⟨
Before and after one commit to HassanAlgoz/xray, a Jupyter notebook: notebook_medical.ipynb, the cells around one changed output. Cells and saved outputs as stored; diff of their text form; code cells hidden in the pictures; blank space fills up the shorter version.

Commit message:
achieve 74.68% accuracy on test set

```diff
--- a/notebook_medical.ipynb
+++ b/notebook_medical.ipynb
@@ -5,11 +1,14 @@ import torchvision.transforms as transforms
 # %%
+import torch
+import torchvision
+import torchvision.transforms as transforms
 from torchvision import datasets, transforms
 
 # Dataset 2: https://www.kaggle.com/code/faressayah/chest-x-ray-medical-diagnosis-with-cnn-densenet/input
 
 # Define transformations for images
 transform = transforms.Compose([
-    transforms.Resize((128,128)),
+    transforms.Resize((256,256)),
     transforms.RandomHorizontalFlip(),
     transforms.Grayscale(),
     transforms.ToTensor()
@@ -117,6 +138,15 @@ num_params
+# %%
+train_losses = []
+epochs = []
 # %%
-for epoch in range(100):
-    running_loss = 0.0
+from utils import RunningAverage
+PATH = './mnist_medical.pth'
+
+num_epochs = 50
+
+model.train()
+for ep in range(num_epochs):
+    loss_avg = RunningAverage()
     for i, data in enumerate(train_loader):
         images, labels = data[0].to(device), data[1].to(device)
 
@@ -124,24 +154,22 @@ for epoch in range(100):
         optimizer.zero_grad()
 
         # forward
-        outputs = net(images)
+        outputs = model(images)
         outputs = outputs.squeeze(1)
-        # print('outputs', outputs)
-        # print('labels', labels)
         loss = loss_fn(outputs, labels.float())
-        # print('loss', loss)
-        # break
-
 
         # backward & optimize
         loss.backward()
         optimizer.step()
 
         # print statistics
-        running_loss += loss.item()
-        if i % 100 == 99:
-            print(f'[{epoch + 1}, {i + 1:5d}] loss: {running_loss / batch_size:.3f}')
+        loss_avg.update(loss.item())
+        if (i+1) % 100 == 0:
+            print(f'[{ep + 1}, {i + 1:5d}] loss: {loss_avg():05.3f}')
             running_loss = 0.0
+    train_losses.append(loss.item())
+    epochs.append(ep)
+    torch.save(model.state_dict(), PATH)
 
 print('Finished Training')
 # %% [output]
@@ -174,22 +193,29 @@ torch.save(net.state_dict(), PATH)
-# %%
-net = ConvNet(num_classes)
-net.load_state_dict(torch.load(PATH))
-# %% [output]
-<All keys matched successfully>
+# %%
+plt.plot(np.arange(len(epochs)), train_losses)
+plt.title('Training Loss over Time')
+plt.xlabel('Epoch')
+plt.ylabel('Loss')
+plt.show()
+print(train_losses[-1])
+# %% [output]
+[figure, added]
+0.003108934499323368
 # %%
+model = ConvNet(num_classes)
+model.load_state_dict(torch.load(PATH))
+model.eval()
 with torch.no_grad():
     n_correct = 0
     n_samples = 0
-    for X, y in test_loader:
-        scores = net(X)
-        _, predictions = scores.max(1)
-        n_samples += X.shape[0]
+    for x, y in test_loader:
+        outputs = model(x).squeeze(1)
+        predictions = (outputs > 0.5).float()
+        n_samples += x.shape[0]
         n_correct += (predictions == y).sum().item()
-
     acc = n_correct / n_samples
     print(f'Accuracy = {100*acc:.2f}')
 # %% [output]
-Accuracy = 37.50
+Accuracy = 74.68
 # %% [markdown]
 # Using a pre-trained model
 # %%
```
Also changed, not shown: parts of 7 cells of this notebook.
⟩
• [Task to complete]:
Show all lines of the material in which the word "transforms" can be found.

• [Your solution]:
@@ -5,11 +1,14 @@ import torchvision.transforms as transforms
+import torchvision.transforms as transforms
 from torchvision import datasets, transforms
 transform = transforms.Compose([
-    transforms.Resize((128,128)),
+    transforms.Resize((256,256)),
     transforms.RandomHorizontalFlip(),
     transforms.Grayscale(),
     transforms.ToTensor()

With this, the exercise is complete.